● **WHAT IS BEING ASKED**
Find the word "html" in the data, then copy each line where it is found.

● **PROVIDED RECORDS**
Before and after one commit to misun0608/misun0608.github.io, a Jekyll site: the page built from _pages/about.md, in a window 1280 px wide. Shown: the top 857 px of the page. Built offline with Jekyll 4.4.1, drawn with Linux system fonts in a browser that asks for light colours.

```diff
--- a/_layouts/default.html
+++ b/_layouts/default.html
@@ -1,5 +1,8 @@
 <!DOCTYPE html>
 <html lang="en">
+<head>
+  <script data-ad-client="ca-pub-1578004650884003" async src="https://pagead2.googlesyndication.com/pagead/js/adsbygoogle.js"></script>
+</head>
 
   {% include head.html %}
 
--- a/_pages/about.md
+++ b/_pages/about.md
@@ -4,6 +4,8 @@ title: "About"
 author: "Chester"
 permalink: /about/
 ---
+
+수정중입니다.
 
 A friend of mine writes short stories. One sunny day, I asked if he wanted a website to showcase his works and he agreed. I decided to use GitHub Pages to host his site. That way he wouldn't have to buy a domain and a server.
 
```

● **ANSWER SECTION**
--- a/_layouts/default.html
+++ b/_layouts/default.html
 <!DOCTYPE html>
 <html lang="en">
   {% include head.html %}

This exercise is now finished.